Caged Animals: Girls On Medication
“Girl on medication, oh girl of my dream” from out of a cloud of mystical fuzz and feedback, and a sweet guitar riff worthy of classic shoegaze status (akin to a mix of My Bloody Valentine and The Lemonheads at their peak) comes this lyrical paean to the universe of imperfect, weird love songs, so seldom prominent in pop culture. It’s an opening salvo in the UK from Vincent Cacchione (aka Caged Animals), and a sampler for his forthcoming debut UK release, ‘Eat Their Own’ (Lucky Number), which comes off the back of a sold-out, self- -titled cassette release via Healing Light in 2010.
Cacchione, emerged from Hawthorne, New Jersey in 1983 at the same time that fellow resident, Deborah Harry, was moving from Blondie’s disco-influenced post-punk into a new wave of future apocalyptic celluloid via the film ‘Videodrome.’ In the words of Cacchione, ‘Girls On Medication’ offers a similarly foreboding melodrama, of a high-school boy and the pill-popping, clinically depressed girl he loves. She’s not your regular prom-girl, and this is not your regular sing-along, but singing along you will be.
‘Girls On Medication’ captures Cacchione, known previously for his thematic and literate work with Soft Black – 2007’s ‘Blue Gold’, a sombre account of his father’s twilight years, and 2009’s ‘The Earth Is Black’, a concept record based around a series of nightmares – in a light-hearted mood. Free association runs rampant, as does a sense of sound and melody coming together spontaneously.

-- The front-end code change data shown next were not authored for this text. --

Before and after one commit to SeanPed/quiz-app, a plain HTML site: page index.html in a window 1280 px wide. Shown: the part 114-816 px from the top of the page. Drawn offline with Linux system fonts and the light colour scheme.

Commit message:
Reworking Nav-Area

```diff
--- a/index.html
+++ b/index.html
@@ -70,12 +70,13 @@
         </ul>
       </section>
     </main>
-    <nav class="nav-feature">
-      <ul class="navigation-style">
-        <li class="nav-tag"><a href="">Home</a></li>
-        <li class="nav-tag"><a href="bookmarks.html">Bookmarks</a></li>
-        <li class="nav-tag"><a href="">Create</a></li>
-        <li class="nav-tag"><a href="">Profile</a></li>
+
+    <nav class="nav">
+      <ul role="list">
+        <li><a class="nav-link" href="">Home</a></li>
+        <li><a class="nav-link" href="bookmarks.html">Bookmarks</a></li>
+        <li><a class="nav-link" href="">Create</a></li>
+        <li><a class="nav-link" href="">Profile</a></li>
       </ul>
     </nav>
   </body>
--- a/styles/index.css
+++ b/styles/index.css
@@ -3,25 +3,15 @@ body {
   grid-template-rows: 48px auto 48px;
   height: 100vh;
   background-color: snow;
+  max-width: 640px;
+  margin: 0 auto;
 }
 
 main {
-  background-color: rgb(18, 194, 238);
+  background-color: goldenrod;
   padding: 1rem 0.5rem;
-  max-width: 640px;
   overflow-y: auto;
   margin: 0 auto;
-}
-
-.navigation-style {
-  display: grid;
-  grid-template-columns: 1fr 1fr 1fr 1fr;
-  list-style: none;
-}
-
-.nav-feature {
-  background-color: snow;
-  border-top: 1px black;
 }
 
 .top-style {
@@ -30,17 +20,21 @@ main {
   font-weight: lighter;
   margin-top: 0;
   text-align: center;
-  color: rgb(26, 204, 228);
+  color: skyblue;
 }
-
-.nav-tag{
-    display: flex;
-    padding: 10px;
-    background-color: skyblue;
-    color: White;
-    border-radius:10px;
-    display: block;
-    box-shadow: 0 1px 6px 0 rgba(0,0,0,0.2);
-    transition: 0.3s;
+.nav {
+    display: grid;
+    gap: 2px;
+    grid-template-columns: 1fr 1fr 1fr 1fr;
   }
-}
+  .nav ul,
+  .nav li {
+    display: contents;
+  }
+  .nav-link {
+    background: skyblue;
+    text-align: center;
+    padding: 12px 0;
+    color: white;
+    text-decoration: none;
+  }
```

The live show translates as a family affair with Cacchione’s gorgeous French-Canadian partner, Magali Charron, adding dynamic as backing chanteuse with extra-ethereal musicality; Vin’s sister, Talya, plays warm bass notes like a cocktail of one part James Jamerson with two parts Kim Deal, and childhood companion, Patrick Curry concocts complementary beats.

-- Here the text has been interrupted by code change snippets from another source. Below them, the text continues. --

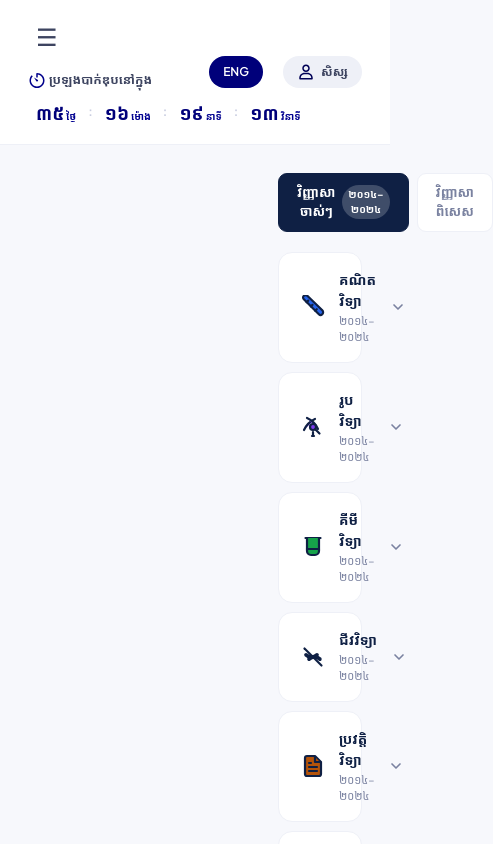
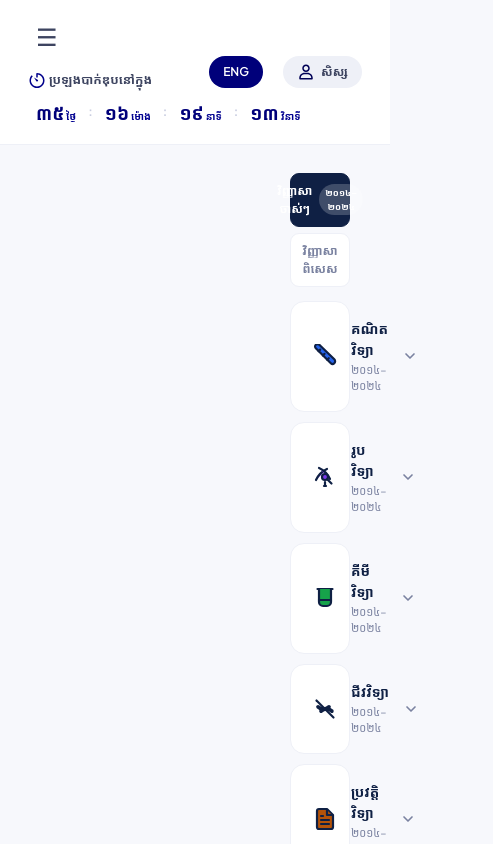
Before and after one commit to SambathHim/BacII-SmartTutor, a Vue app: page /pasttests in a window 390 px wide. Shown: the top 844 px of the page, 493 px wide, since content can reach past the window. Built offline with nearby package versions, Linux system fonts and the light colour scheme.

Commit message:
Keep changing again

```diff
--- a/src/views/PastTestView.vue
+++ b/src/views/PastTestView.vue
@@ -176,12 +176,39 @@ export default {
 }
 
 @media (max-width: 640px) {
+  .tests-page {
+    padding: 0 12px;
+    gap: 14px;
+  }
+
+  .tabs {
+    gap: 6px;
+  }
+
+  .tab {
+    padding: 8px 14px;
+    font-size: 12px;
+    flex: 1;
+    justify-content: center;
+  }
+
+  .tab-badge {
+    font-size: 9px;
+  }
+
   .tests-list {
     grid-template-columns: 1fr;
+    gap: 10px;
   }
 
   .test-card {
     padding: 14px 16px;
+    gap: 10px;
+  }
+
+  .test-icon svg {
+    width: 20px;
+    height: 20px;
   }
 
   .test-name {
@@ -190,6 +217,48 @@ export default {
 
   .test-years {
     font-size: 10px;
+  }
+
+  .file-row {
+    padding: 0 16px 14px;
+    padding-top: 12px;
+  }
+
+  .file-btn {
+    font-size: 12px;
+    padding: 9px 14px;
+  }
+
+  .pdf-modal {
+    padding: 12px;
+  }
+
+  .pdf-modal-content {
+    height: 85vh;
+    border-radius: 8px;
+  }
+
+  .pdf-modal-header {
+    padding: 12px 14px;
+    font-size: 13px;
+  }
+}
+
+@media (max-width: 400px) {
+  .tabs {
+    flex-direction: column;
+  }
+
+  .tab {
+    width: 100%;
+  }
+
+  .test-card {
+    padding: 12px 14px;
+  }
+
+  .test-name {
+    font-size: 12.5px;
   }
 }
 
```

B-side, ‘Transparent Castle’, is the result of Cacchione’s first experiments with an 808, remodelling doo-wop so that spooky, cavernously echoed Spector-like lead vocals become swathed in weirdly tuned backing harmonies of the Burial generation. It’s another potently original blend of dreams.

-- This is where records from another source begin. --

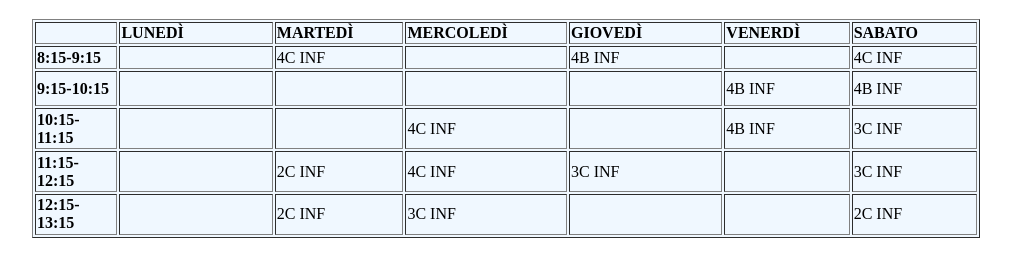
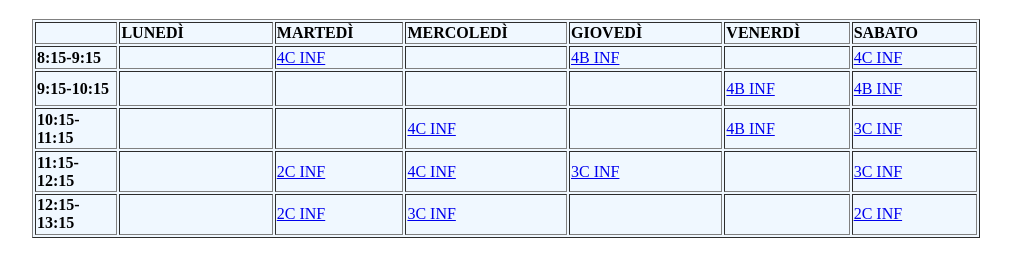
Before and after one commit to fermilecce/meet-alert, a plain HTML site: page index.html in a window 1280 px wide. Shown: the part 87-364 px from the top of the page, without its empty margins (134-1145 px from the left). Drawn offline with Linux system fonts and the light colour scheme.

Commit message:
Update index.html

```diff
--- a/index.html
+++ b/index.html
@@ -16,11 +16,11 @@
 <tr style="height: 17px;">
 <td style="width: 8.65052%; height: 18px;"><strong>8:15-9:15</strong></td>
 <td style="width: 16.09%; height: 18px;">&nbsp;</td>
-<td style="width: 13.4948%; height: 18px;">4C INF</td>
+<td style="width: 13.4948%; height: 18px;"><a href="https://meet.google.com/lookup/gkyoaaaycc">4C INF</a></td>
 <td style="width: 16.955%; height: 18px;">&nbsp;</td>
-<td style="width: 16.09%; height: 18px;">4B INF</td>
+<td style="width: 16.09%; height: 18px;"><a href="https://meet.google.com/lookup/giovwylc4a">4B INF</a></td>
 <td style="width: 13.1488%; height: 18px;">&nbsp;</td>
-<td style="width: 13.1488%; height: 18px;">4C INF</td>
+<td style="width: 13.1488%; height: 18px;"><a href="https://meet.google.com/lookup/gkyoaaaycc">4C INF</a></td>
 </tr>
 <tr style="height: 35px;">
 <td style="width: 8.65052%; height: 35px;"><strong>9:15-10:15</strong></td>
@@ -28,35 +28,35 @@
 <td style="width: 13.4948%; height: 35px;">&nbsp;</td>
 <td style="width: 16.955%; height: 35px;">&nbsp;</td>
 <td style="width: 16.09%; height: 35px;">&nbsp;</td>
-<td style="width: 13.1488%; height: 35px;">4B INF</td>
-<td style="width: 13.1488%; height: 35px;">4B INF</td>
+<td style="width: 13.1488%; height: 35px;"><a href="https://meet.google.com/lookup/giovwylc4a">4B INF</a></td>
+<td style="width: 13.1488%; height: 35px;"><a href="https://meet.google.com/lookup/giovwylc4a">4B INF</a></td>
 </tr>
 <tr style="height: 35px;">
 <td style="width: 8.65052%; height: 35px;"><strong>10:15-11:15</strong></td>
 <td style="width: 16.09%; height: 35px;">&nbsp;</td>
 <td style="width: 13.4948%; height: 35px;">&nbsp;</td>
-<td style="width: 16.955%; height: 35px;">4C INF</td>
+<td style="width: 16.955%; height: 35px;"><a href="https://meet.google.com/lookup/gkyoaaaycc">4C INF</a></td>
 <td style="width: 16.09%; height: 35px;">&nbsp;</td>
-<td style="width: 13.1488%; height: 35px;">4B INF</td>
-<td style="width: 13.1488%; height: 35px;">3C INF</td>
+<td style="width: 13.1488%; height: 35px;"><a href="https://meet.google.com/lookup/giovwylc4a">4B INF</a></td>
+<td style="width: 13.1488%; height: 35px;"><a href="https://meet.google.com/lookup/adi6gwjnwf">3C INF</a></td>
 </tr>
 <tr style="height: 35px;">
 <td style="width: 8.65052%; height: 35px;"><strong>11:15-12:15</strong></td>
 <td style="width: 16.09%; height: 35px;">&nbsp;</td>
-<td style="width: 13.4948%; height: 35px;">2C INF</td>
-<td style="width: 16.955%; height: 35px;">4C INF</td>
-<td style="width: 16.09%; height: 35px;">3C INF</td>
+<td style="width: 13.4948%; height: 35px;"><a href="https://meet.google.com/lookup/ewjtvgf34w">2C INF</a></td>
+<td style="width: 16.955%; height: 35px;"><a href="https://meet.google.com/lookup/gkyoaaaycc">4C INF</a></td>
+<td style="width: 16.09%; height: 35px;"><a href="https://meet.google.com/lookup/adi6gwjnwf">3C INF</a></td>
 <td style="width: 13.1488%; height: 35px;">&nbsp;</td>
-<td style="width: 13.1488%; height: 35px;">3C INF</td>
+<td style="width: 13.1488%; height: 35px;"><a href="https://meet.google.com/lookup/adi6gwjnwf">3C INF</a></td>
 </tr>
 <tr style="height: 35px;">
 <td style="width: 8.65052%; height: 35px;"><strong>12:15-13:15</strong></td>
 <td style="width: 16.09%; height: 35px;">&nbsp;</td>
-<td style="width: 13.4948%; height: 35px;">2C INF</td>
-<td style="width: 16.955%; height: 35px;">3C INF</td>
+<td style="width: 13.4948%; height: 35px;"><a href="https://meet.google.com/lookup/ewjtvgf34w">2C INF</a></td>
+<td style="width: 16.955%; height: 35px;"><a href="https://meet.google.com/lookup/adi6gwjnwf">3C INF</a></td>
 <td style="width: 16.09%; height: 35px;">&nbsp;</td>
 <td style="width: 13.1488%; height: 35px;">&nbsp;</td>
-<td style="width: 13.1488%; height: 35px;">2C INF</td>
+<td style="width: 13.1488%; height: 35px;"><a href="https://meet.google.com/lookup/ewjtvgf34w">2C INF</a></td>
 </tr>
 </tbody>
 </table>
```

Drawing on influences that range from the ultra-modern to the ultra-passé, Caged Animals comes on like the last blip and squeak of a world gone wrong. Cut-up images, stream of conscious freak-outs, and a hyperactive attention to texture, colour the forthcoming album with a psychedelic but totally dance-able timbre.
To quote the artist, “I’m just gonna stand near you for a while, and smile…”, it’s a mood that he continues to inspire.